WHAT IS NEEDED.
Please retype every entry as written, and keep the pictures out.

TASK INPUTS.
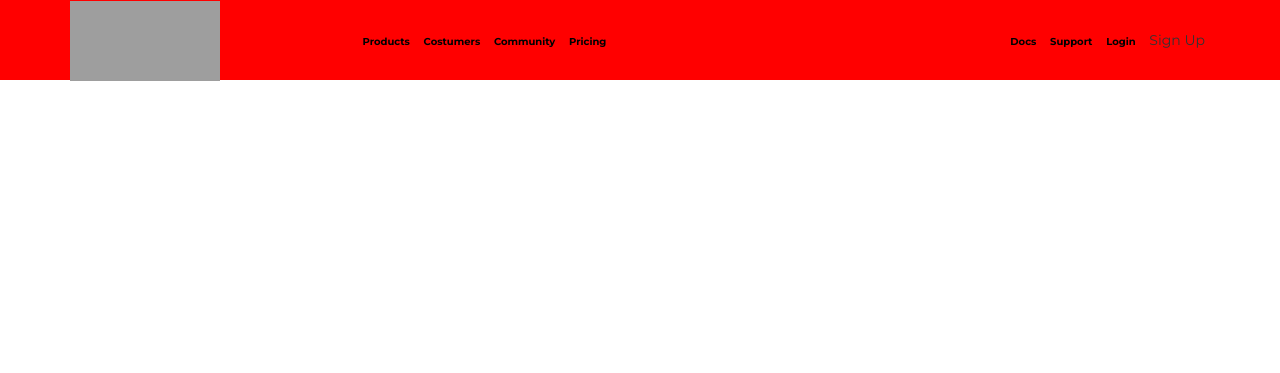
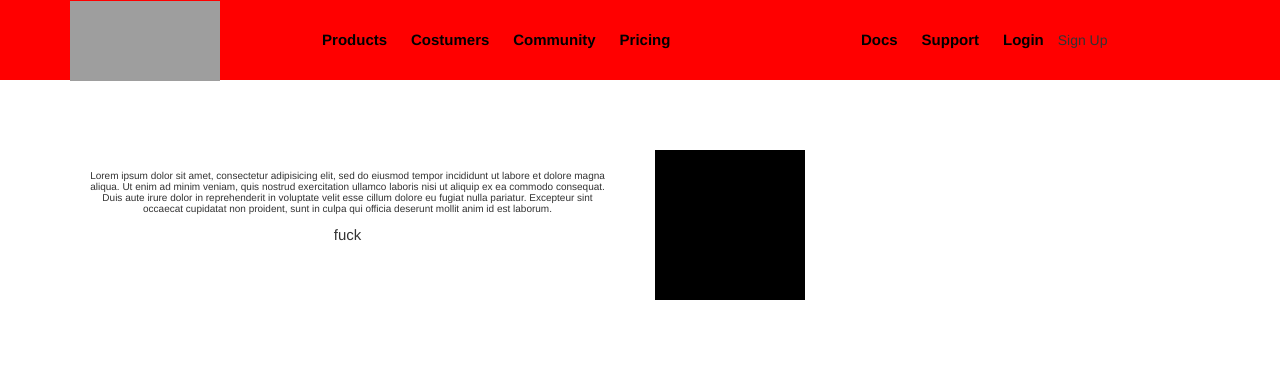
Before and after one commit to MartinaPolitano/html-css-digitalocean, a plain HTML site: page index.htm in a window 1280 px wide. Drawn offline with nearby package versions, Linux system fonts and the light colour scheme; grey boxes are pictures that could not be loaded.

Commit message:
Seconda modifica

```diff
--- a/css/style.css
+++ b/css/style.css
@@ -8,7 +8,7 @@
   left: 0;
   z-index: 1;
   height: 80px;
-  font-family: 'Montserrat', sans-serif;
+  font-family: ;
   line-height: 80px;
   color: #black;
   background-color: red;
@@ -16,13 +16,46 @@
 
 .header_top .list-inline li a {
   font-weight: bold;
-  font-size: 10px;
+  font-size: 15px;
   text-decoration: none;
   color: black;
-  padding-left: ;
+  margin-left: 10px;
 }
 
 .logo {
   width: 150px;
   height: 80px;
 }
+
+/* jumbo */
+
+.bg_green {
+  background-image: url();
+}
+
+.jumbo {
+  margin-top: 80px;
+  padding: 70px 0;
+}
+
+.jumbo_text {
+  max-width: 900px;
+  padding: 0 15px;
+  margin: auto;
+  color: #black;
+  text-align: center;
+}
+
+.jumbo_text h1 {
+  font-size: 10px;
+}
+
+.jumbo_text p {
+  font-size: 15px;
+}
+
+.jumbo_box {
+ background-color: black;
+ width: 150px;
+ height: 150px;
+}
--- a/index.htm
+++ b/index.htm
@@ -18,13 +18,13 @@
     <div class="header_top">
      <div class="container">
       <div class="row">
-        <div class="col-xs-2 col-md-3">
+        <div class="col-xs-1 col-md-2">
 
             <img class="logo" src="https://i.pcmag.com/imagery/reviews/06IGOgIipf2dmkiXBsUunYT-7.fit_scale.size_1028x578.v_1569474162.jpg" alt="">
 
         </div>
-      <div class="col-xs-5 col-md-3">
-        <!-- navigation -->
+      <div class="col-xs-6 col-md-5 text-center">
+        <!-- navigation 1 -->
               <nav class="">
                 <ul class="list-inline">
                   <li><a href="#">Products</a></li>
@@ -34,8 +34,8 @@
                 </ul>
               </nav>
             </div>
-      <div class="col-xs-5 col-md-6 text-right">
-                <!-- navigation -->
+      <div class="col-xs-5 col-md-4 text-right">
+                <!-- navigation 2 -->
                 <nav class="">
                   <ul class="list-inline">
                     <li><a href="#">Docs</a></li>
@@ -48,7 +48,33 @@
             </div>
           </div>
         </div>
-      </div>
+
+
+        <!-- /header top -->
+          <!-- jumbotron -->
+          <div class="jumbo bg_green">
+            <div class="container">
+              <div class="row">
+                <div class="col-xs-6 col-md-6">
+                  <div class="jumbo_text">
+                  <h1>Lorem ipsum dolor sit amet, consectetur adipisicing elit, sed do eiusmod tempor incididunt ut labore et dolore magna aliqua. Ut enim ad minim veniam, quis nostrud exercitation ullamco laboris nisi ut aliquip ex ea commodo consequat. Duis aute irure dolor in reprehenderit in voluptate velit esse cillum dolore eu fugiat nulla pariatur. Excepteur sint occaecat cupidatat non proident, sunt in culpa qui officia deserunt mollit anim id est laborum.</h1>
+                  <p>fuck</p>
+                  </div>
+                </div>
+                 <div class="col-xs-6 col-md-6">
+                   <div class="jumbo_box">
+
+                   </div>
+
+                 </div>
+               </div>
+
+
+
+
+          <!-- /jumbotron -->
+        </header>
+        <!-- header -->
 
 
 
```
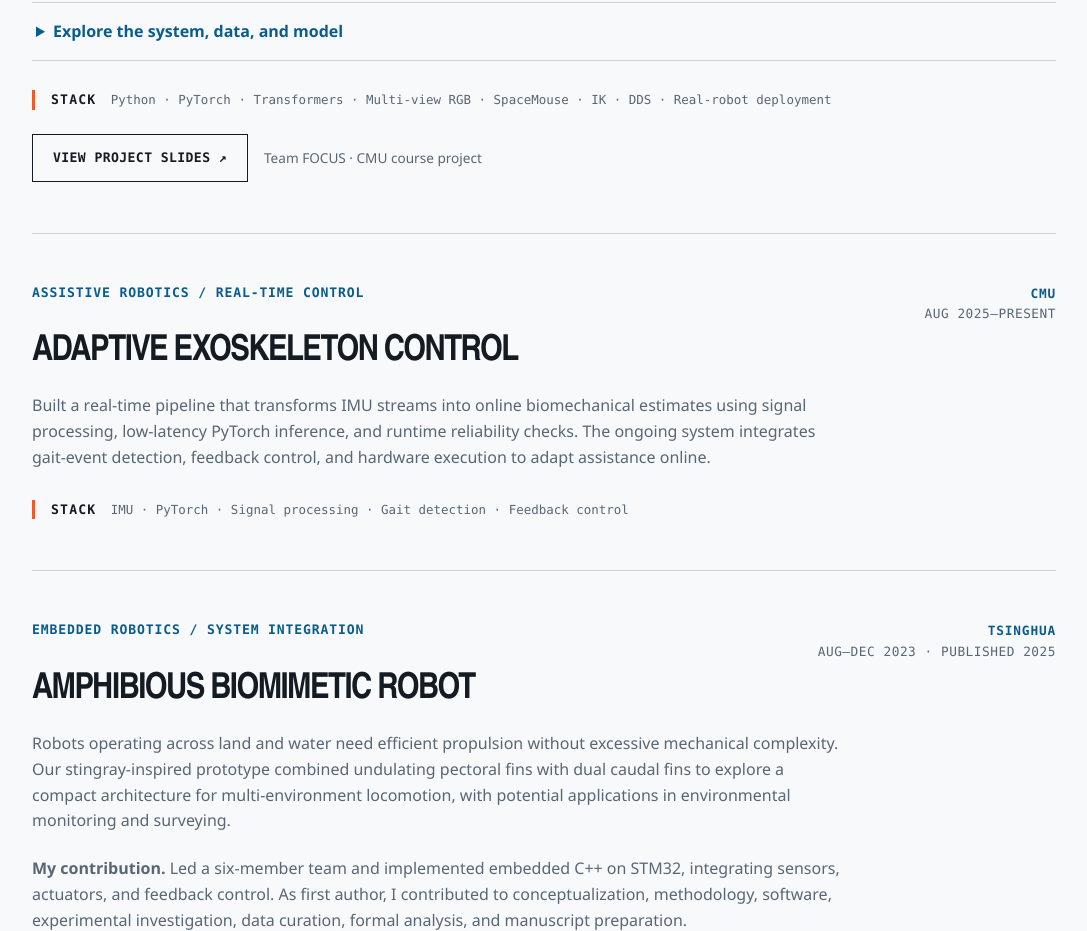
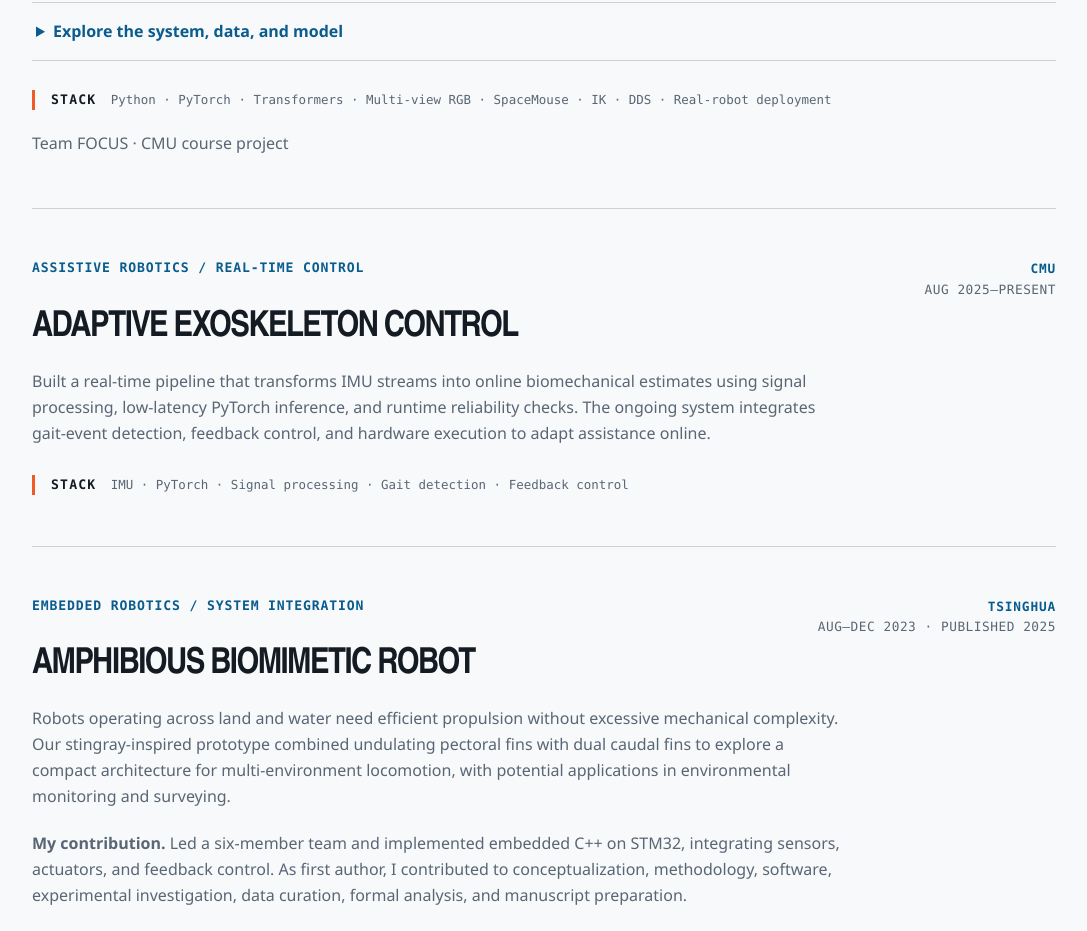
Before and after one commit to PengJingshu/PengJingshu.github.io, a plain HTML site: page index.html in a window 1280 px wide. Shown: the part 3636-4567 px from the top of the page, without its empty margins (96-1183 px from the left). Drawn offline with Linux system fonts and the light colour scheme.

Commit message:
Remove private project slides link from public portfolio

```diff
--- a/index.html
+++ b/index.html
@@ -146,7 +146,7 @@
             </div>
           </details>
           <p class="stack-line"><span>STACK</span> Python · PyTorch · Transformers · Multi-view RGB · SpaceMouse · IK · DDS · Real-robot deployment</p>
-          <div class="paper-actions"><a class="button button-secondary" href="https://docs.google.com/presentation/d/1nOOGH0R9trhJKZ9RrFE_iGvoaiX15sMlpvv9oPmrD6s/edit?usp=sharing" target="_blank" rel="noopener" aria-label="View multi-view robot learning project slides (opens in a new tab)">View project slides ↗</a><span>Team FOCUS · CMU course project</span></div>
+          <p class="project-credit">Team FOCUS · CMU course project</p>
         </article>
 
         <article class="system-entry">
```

SOLUTION TO THIS EXERCISE.
Before and after one commit to MartinaPolitano/html-css-digitalocean, a plain HTML site: page index.htm in a window 1280 px wide. Drawn offline with nearby package versions, Linux system fonts and the light colour scheme; grey boxes are pictures that could not be loaded.

Commit message:
Seconda modifica

```diff
--- a/css/style.css
+++ b/css/style.css
@@ -8,7 +8,7 @@
   left: 0;
   z-index: 1;
   height: 80px;
-  font-family: 'Montserrat', sans-serif;
+  font-family: ;
   line-height: 80px;
   color: #black;
   background-color: red;
@@ -16,13 +16,46 @@
 
 .header_top .list-inline li a {
   font-weight: bold;
-  font-size: 10px;
+  font-size: 15px;
   text-decoration: none;
   color: black;
-  padding-left: ;
+  margin-left: 10px;
 }
 
 .logo {
   width: 150px;
   height: 80px;
 }
+
+/* jumbo */
+
+.bg_green {
+  background-image: url();
+}
+
+.jumbo {
+  margin-top: 80px;
+  padding: 70px 0;
+}
+
+.jumbo_text {
+  max-width: 900px;
+  padding: 0 15px;
+  margin: auto;
+  color: #black;
+  text-align: center;
+}
+
+.jumbo_text h1 {
+  font-size: 10px;
+}
+
+.jumbo_text p {
+  font-size: 15px;
+}
+
+.jumbo_box {
+ background-color: black;
+ width: 150px;
+ height: 150px;
+}
--- a/index.htm
+++ b/index.htm
@@ -18,13 +18,13 @@
     <div class="header_top">
      <div class="container">
       <div class="row">
-        <div class="col-xs-2 col-md-3">
+        <div class="col-xs-1 col-md-2">
 
             <img class="logo" src="https://i.pcmag.com/imagery/reviews/06IGOgIipf2dmkiXBsUunYT-7.fit_scale.size_1028x578.v_1569474162.jpg" alt="">
 
         </div>
-      <div class="col-xs-5 col-md-3">
-        <!-- navigation -->
+      <div class="col-xs-6 col-md-5 text-center">
+        <!-- navigation 1 -->
               <nav class="">
                 <ul class="list-inline">
                   <li><a href="#">Products</a></li>
@@ -34,8 +34,8 @@
                 </ul>
               </nav>
             </div>
-      <div class="col-xs-5 col-md-6 text-right">
-                <!-- navigation -->
+      <div class="col-xs-5 col-md-4 text-right">
+                <!-- navigation 2 -->
                 <nav class="">
                   <ul class="list-inline">
                     <li><a href="#">Docs</a></li>
@@ -48,7 +48,33 @@
             </div>
           </div>
         </div>
-      </div>
+
+
+        <!-- /header top -->
+          <!-- jumbotron -->
+          <div class="jumbo bg_green">
+            <div class="container">
+              <div class="row">
+                <div class="col-xs-6 col-md-6">
+                  <div class="jumbo_text">
+                  <h1>Lorem ipsum dolor sit amet, consectetur adipisicing elit, sed do eiusmod tempor incididunt ut labore et dolore magna aliqua. Ut enim ad minim veniam, quis nostrud exercitation ullamco laboris nisi ut aliquip ex ea commodo consequat. Duis aute irure dolor in reprehenderit in voluptate velit esse cillum dolore eu fugiat nulla pariatur. Excepteur sint occaecat cupidatat non proident, sunt in culpa qui officia deserunt mollit anim id est laborum.</h1>
+                  <p>fuck</p>
+                  </div>
+                </div>
+                 <div class="col-xs-6 col-md-6">
+                   <div class="jumbo_box">
+
+                   </div>
+
+                 </div>
+               </div>
+
+
+
+
+          <!-- /jumbotron -->
+        </header>
+        <!-- header -->
 
 
 
```
Before and after one commit to PengJingshu/PengJingshu.github.io, a plain HTML site: page index.html in a window 1280 px wide. Shown: the part 3636-4567 px from the top of the page, without its empty margins (96-1183 px from the left). Drawn offline with Linux system fonts and the light colour scheme.

Commit message:
Remove private project slides link from public portfolio

```diff
--- a/index.html
+++ b/index.html
@@ -146,7 +146,7 @@
             </div>
           </details>
           <p class="stack-line"><span>STACK</span> Python · PyTorch · Transformers · Multi-view RGB · SpaceMouse · IK · DDS · Real-robot deployment</p>
-          <div class="paper-actions"><a class="button button-secondary" href="https://docs.google.com/presentation/d/1nOOGH0R9trhJKZ9RrFE_iGvoaiX15sMlpvv9oPmrD6s/edit?usp=sharing" target="_blank" rel="noopener" aria-label="View multi-view robot learning project slides (opens in a new tab)">View project slides ↗</a><span>Team FOCUS · CMU course project</span></div>
+          <p class="project-credit">Team FOCUS · CMU course project</p>
         </article>
 
         <article class="system-entry">
```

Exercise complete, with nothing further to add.